As a researcher, I really enjoy developing new methods to solve interesting problems. In Maersk Oil, we certainly get many interesting geoscience problems to work on, and there is a great appetite for effective and innovative solutions to them, driven by our strong ambitions for growth and technical excellence.
Unlike in some larger companies, in which research can be seen as a peripheral function, or requiring long testing and industrialisation cycles, at Maersk we get to see the impact of our work on a much shorter timescale. It’s not uncommon to have an idea in the morning, spend the afternoon writing code, and that evening set it running on one of the big computers to support a business decision to be taken the next day.
I work in the Global Subsurface Technology department, at headquarters in Copenhagen. We provide a variety of specialist geoscience and engineering capabilities to support the asset teams around the world; my particular speciality is in quantitative interpretation of seismic data (known as QI).
The management organisation in Maersk Oil is quite flat, and technically strong. This puts us in a very fortunate position, as the work we do is understood and valued, and we have the freedom to develop and use the best possible technical solutions to carry out our role.
When I joined Maersk Oil in 2010, we faced a demand for in-house QI projects that we could not satisfy with commercially available software. One of the main pieces of work I have been responsible for is the development of Jigsaw, our own seismic reservoir characterisation tool. Starting from scratch, we set out to design a new, class-leading algorithm – and the first operational Jigsaw project was carried out later that year. Since then, we have kept adding to the capabilities of Jigsaw, and applying it to datasets from around the world.

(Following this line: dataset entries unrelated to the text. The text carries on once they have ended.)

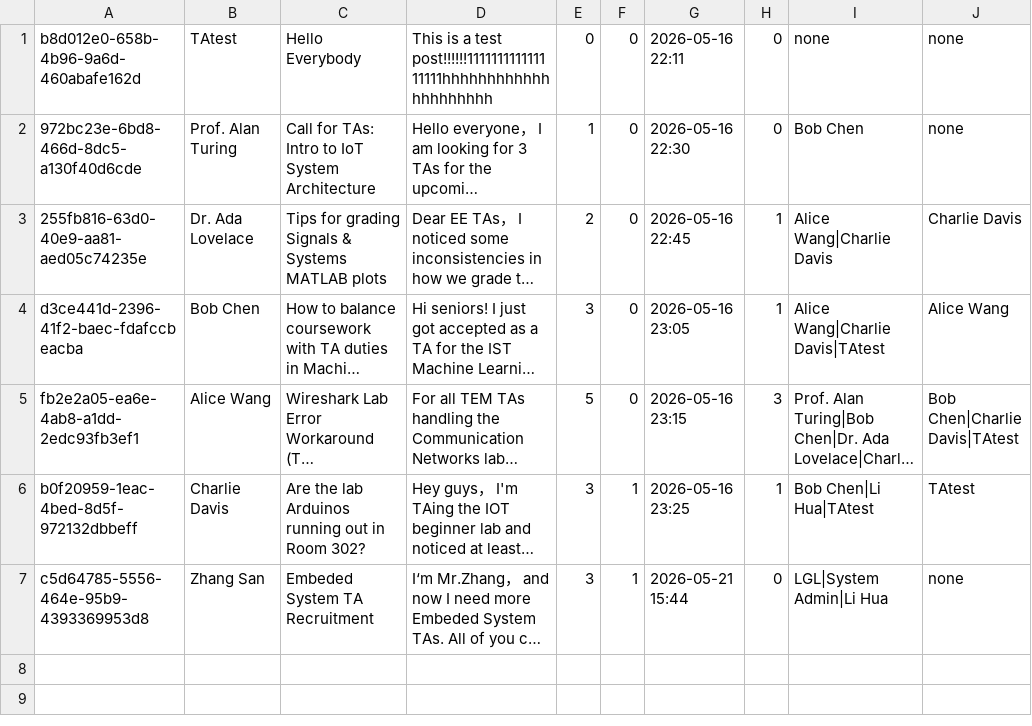
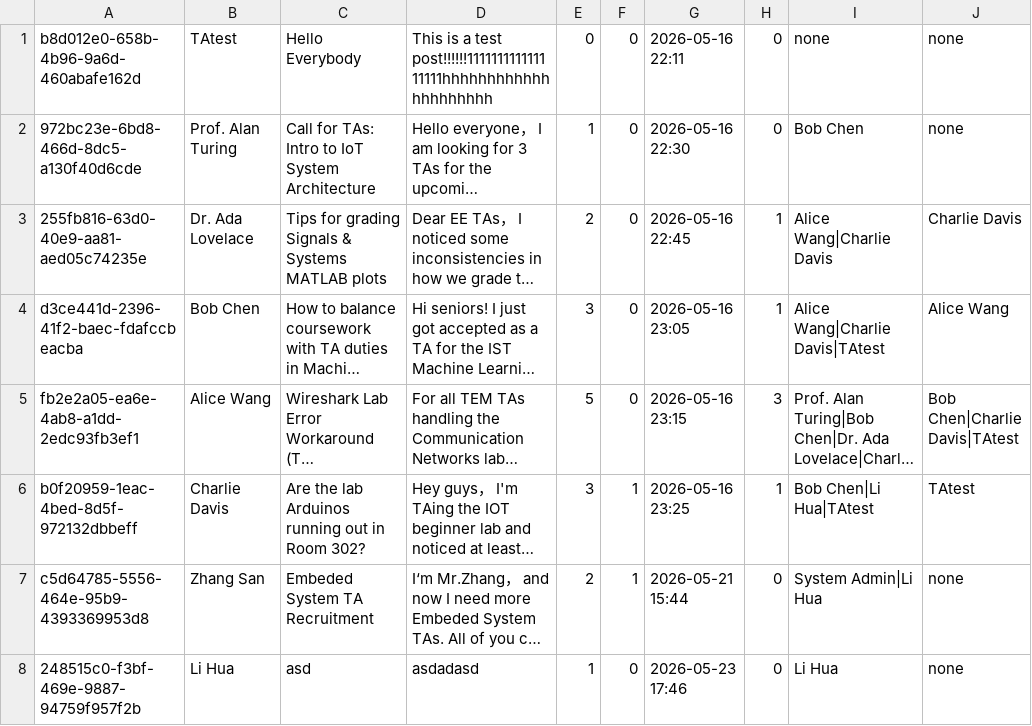
Before and after one commit to Gelinghan-bot/Software-Engineering_Group70, a CSV file: data/topics.csv, drawn as a sheet; long unchanged cells end in …; the diff names each change by its address in the sheet, - before the commit and + after, or states it on an @@ line.

```diff
--- a/data/topics.csv
+++ b/data/topics.csv
-E7: 3
+E7: 2
-I7: LGL|System Admin|Li Hua
+I7: System Admin|Li Hua
+row 8: 248515c0-f3bf-469e-9887-94759f957f2b | Li Hua | asd | asdadasd | 1 | 0 | 2026-05-23 17:46 | 0 | Li Hua | none
```
Also changed, not shown: data/sessions.csv, 15 other files.
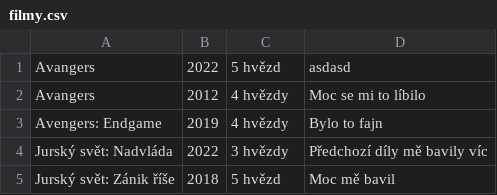
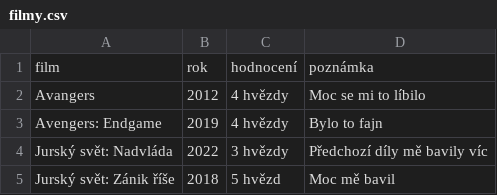
Before and after one commit to RybkaJakub/ukol-nodejs, a CSV file: data/filmy.csv, drawn as a sheet; removed rows and columns are numbered as before the commit, all else as after; the diff names each change by its address in the sheet, - before the commit and + after, or states it on an @@ line.

```diff
--- a/data/filmy.csv
+++ b/data/filmy.csv
-row 1: Avangers | 2022 | 5 hvězd | asdasd
+row 1: film | rok | hodnocení | poznámka
```
Also changed, not shown: 1 other file.
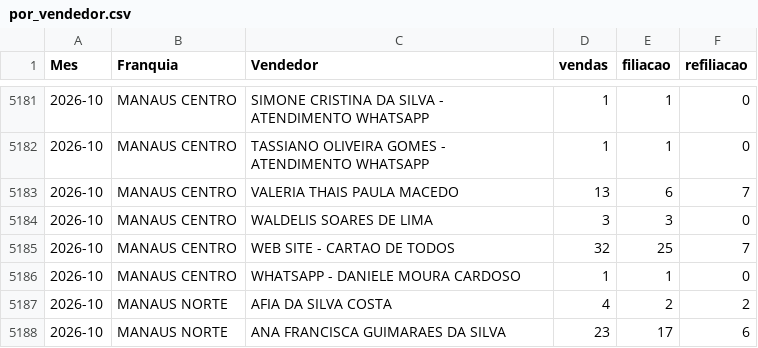
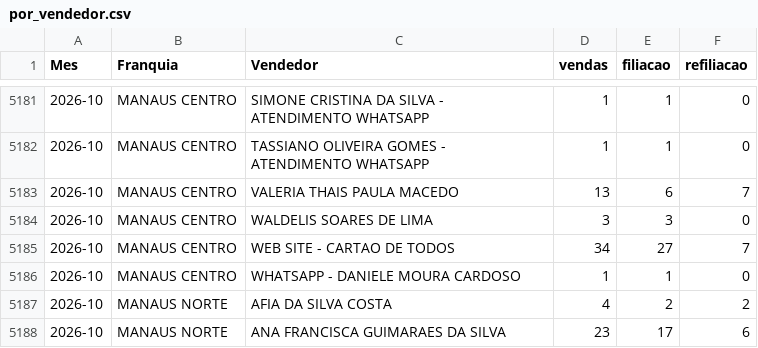
Before and after one commit to matheussouza28/dashboard-vendas-cdt, a CSV file: data/por_vendedor.csv, drawn as a sheet; only a part is shown, gaps mark what is left out.

```diff
--- a/data/por_vendedor.csv
+++ b/data/por_vendedor.csv
@@ -5184,3 +5184,3 @@ Mes,Franquia,Vendedor,vendas,filiacao,refiliacao
 2026-10,MANAUS CENTRO,WALDELIS SOARES DE LIMA,3,3,0
-2026-10,MANAUS CENTRO,WEB SITE - CARTAO DE TODOS,32,25,7
+2026-10,MANAUS CENTRO,WEB SITE - CARTAO DE TODOS,34,27,7
 2026-10,MANAUS CENTRO,WHATSAPP - DANIELE MOURA CARDOSO,1,1,0
```
Also changed, not shown: data/resumo_diario.csv, 5 other files.
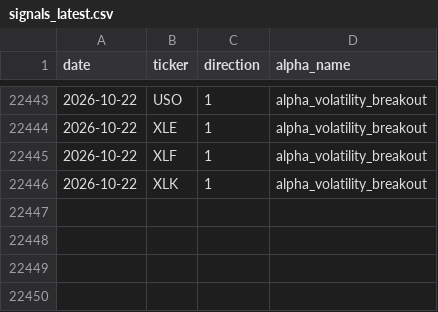
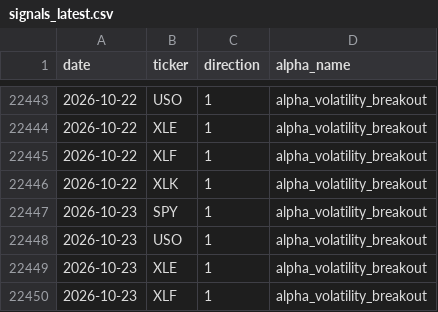
Before and after one commit to nikolas-joyce/volatility-signals, a CSV file: outputs/signals_latest.csv, drawn as a sheet; only a part is shown, gaps mark what is left out; the diff names each change by its address in the sheet, - before the commit and + after, or states it on an @@ line.

```diff
--- a/outputs/signals_latest.csv
+++ b/outputs/signals_latest.csv
+row 22447: 2026-10-23 | SPY | 1 | alpha_volatility_breakout
+row 22448: 2026-10-23 | USO | 1 | alpha_volatility_breakout
+row 22449: 2026-10-23 | XLE | 1 | alpha_volatility_breakout
+row 22450: 2026-10-23 | XLF | 1 | alpha_volatility_breakout
```
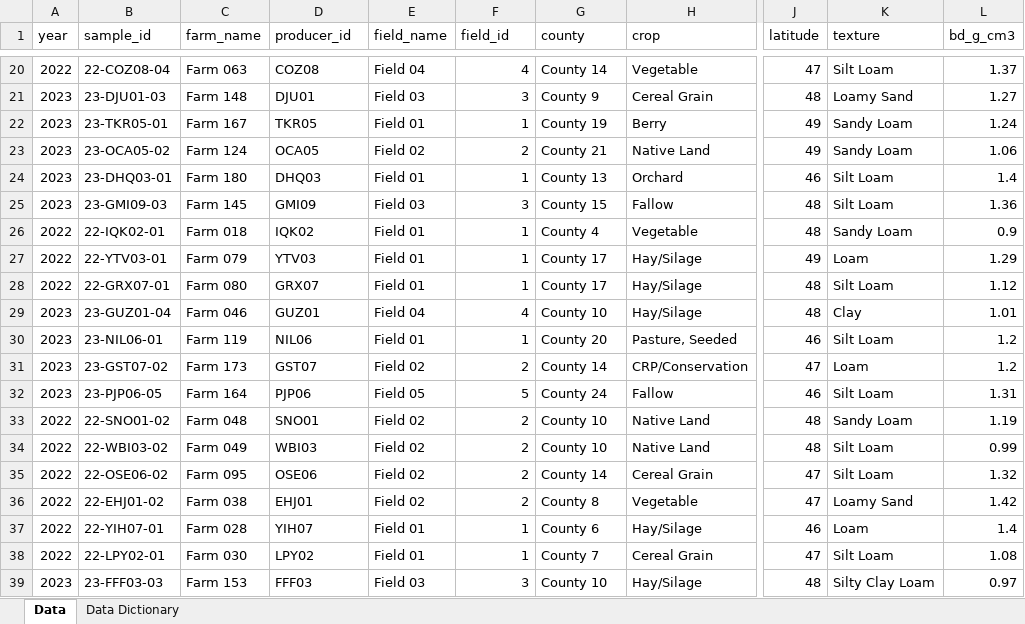
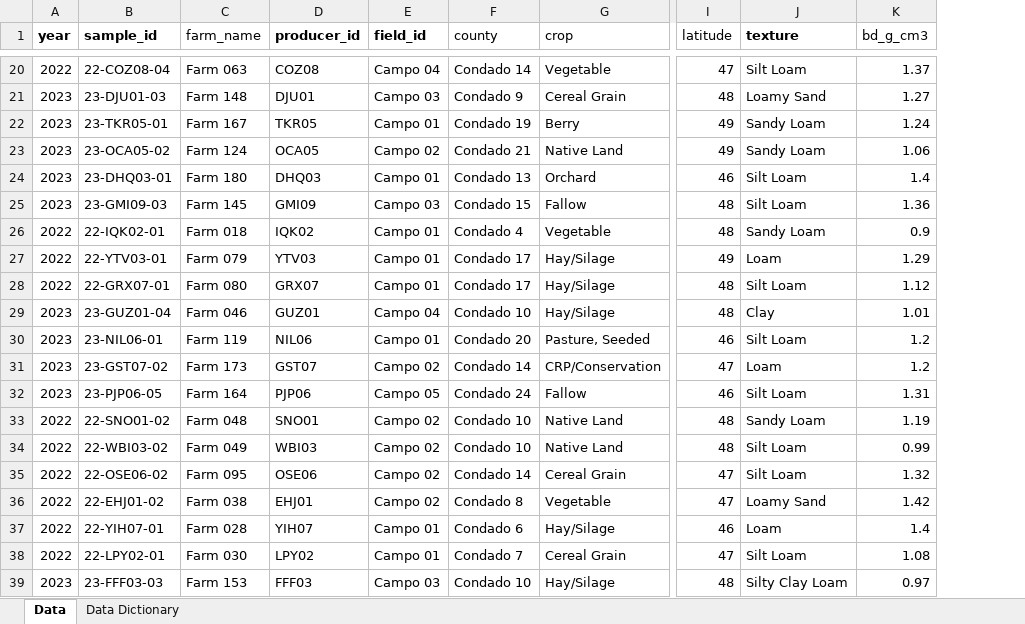
Before and after one commit to WA-Department-of-Agriculture/dirt-data-reports, an Excel workbook: app/files/template_esp.xlsx, sheet Data, drawn as a sheet; only a part is shown, gaps mark what is left out; values as stored, in another font and other column widths than the file's, no borders; removed rows and columns are numbered as before the commit, all else as after; the diff covers the shown part only; the diff names each change by its address in the sheet, - before the commit and + after, or states it on an @@ line.

```diff
--- a/app/files/template_esp.xlsx (sheet Data)
+++ b/app/files/template_esp.xlsx (sheet Data)
-column E (field_name), rows 20-39: Field 04 | Field 03 | Field 01 | Field 02 | Field 01 | Field 03 | Field 01 | Field 01 | Field 01 | Field 04 | Field 01 | Field 02 | Field 05 | Field 02 | Field 02 | Field 02 | Field 02 | Field 01 | Field 01 | Field 03
-A1:B1 bold: off
+A1:B1 bold: on
-D1 bold: off
+D1 bold: on
-E1 bold: off
+E1 bold: on
-J1 bold: off
+J1 bold: on
-E20 (field_id): 4
+E20 (field_id): Campo 04
-F20 (county): County 14
+F20 (county): Condado 14
-E21 (field_id): 3
+E21 (field_id): Campo 03
-F21 (county): County 9
+F21 (county): Condado 9
-E22 (field_id): 1
+E22 (field_id): Campo 01
-F22 (county): County 19
+F22 (county): Condado 19
-E23 (field_id): 2
+E23 (field_id): Campo 02
-F23 (county): County 21
+F23 (county): Condado 21
-E24 (field_id): 1
+E24 (field_id): Campo 01
-F24 (county): County 13
+F24 (county): Condado 13
-E25 (field_id): 3
+E25 (field_id): Campo 03
-F25 (county): County 15
+F25 (county): Condado 15
-E26:E28 (field_id): 1
+E26:E28 (field_id): Campo 01
-F26 (county): County 4
+F26 (county): Condado 4
-F27:F28 (county): County 17
+F27:F28 (county): Condado 17
-E29 (field_id): 4
+E29 (field_id): Campo 04
-F29 (county): County 10
+F29 (county): Condado 10
-E30 (field_id): 1
+E30 (field_id): Campo 01
-F30 (county): County 20
+F30 (county): Condado 20
-E31 (field_id): 2
+E31 (field_id): Campo 02
-F31 (county): County 14
+F31 (county): Condado 14
-E32 (field_id): 5
+E32 (field_id): Campo 05
-F32 (county): County 24
+F32 (county): Condado 24
-E33:E36 (field_id): 2
+E33:E36 (field_id): Campo 02
-F33:F34 (county): County 10
+F33:F34 (county): Condado 10
-F35 (county): County 14
+F35 (county): Condado 14
-F36 (county): County 8
+F36 (county): Condado 8
-E37:E38 (field_id): 1
+E37:E38 (field_id): Campo 01
-F37 (county): County 6
+F37 (county): Condado 6
-F38 (county): County 7
+F38 (county): Condado 7
-E39 (field_id): 3
+E39 (field_id): Campo 03
-F39 (county): County 10
+F39 (county): Condado 10
```
Also changed, not shown: 160 edited cells elsewhere in this sheet, sheet Data Dictionary, app/files/template.xlsx, 3 other files.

It is really pleasing to see the value of our contributions to the company – whether reducing exploration uncertainties, providing results to our partners for field development, or monitoring production mechanisms in mature oil fields.